Pembina, which Loretta Delong describes as collecting bushes for medicine, is one of those core customs.
“We had little scrapers that we used, and she taught us how to scrape it, and then the bark from these cranberry bushes would then be out there and drying out. And when it was completely dry, it was put into gunny sacks. And they called him a Pedaler, he used to come around and collect them. And it wasn’t until years later actually that I knew this medicine was used in antibiotics,” said Loretta DeLong, an enrolled member of the Turtle Mountain Pembina Band of Chippewa.
She says her mother and grandmothers taught her many things, like the sacredness of her hair.
She said, “You know that through the roots of your hair they can determine DNA and stuff. So, it’s like the things that were being taught, it has a basis someplace. With us, it was our spirit being drawn up into that.”
Delong raised her granddaughter SaNoah, who is now Miss North Dakota USA.
One of the most powerful lessons DeLong was taught was the responsibility of passing on values to the next generation.
“A lot of my core memories have to do with my grandma teaching me how to take care of a fire, is one thing that comes to mind right away. And just kind of what it means to be a woman and the symbolic nature of keeping a fire going and being responsible for that fire going. Much in the same capacity that women are kind of the backbone of our native communities and expected to kind of hold up our values and traditions as native people,” said SaNoah LaRocque, Miss North Dakota USA.
Part of Loretta’s legacy lives through her granddaughter when SaNoah dances the contemporary native Jingle dress dance.
“The story of the jingle dress is that there was a man whose wife was sick, and he had a dream one night of his daughters wearing a dress with these metal cones on it and dancing around her and helping her to heal,” said LaRocque.
LaRocque has been dancing the jingle dress at powwows since she was young and was able to dance in the Harvard Yard when she was studying for her undergraduate degree in Human Evolutionary Biology.
She says the things she’s been taught from her Elders are the things that have made her the woman she is today.
DeLong explains, “I have to make sure that what I’m doing is going to be part of her spirit and part of what she can give to others.”

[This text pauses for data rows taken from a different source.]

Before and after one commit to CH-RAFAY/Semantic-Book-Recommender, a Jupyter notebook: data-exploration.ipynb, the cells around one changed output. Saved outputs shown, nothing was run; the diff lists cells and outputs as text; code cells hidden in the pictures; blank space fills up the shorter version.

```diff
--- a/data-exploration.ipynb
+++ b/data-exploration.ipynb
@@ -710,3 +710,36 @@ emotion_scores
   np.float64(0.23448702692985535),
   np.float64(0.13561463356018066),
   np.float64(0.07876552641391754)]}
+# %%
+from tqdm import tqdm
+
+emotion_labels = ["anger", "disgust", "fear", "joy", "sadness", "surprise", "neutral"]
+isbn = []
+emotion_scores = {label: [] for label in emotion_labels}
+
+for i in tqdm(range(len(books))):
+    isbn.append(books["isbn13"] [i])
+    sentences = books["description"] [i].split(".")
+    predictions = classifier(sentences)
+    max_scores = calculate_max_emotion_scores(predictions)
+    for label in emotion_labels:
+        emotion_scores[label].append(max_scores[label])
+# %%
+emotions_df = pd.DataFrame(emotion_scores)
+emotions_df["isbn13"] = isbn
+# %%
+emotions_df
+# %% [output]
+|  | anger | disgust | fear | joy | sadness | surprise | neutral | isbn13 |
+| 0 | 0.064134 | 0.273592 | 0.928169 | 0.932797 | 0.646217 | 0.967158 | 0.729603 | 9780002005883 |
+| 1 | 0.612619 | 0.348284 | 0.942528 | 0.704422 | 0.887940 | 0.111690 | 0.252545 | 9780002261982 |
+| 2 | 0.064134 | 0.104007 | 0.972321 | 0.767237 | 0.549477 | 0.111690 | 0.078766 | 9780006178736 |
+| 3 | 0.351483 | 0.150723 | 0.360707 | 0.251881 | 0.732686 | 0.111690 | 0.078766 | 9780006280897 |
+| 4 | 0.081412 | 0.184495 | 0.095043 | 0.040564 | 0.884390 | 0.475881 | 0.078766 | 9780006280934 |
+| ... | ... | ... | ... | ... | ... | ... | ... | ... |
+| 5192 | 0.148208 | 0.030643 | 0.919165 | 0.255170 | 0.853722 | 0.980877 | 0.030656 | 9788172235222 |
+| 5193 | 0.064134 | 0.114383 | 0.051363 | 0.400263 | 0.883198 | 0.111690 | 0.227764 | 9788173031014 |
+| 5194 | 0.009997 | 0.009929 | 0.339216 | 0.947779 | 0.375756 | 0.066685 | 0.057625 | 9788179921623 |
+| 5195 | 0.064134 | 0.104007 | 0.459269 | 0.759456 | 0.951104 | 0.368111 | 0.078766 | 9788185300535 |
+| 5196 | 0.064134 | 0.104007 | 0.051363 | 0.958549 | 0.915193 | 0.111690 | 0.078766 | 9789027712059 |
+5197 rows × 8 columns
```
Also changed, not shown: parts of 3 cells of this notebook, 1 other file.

Both women hope that these traditions can be passed down to many generations after them.
SaNoah LaRocque is the first ever enrolled Native American Miss North Dakota.
She will be representing her culture on the Miss America stage next week.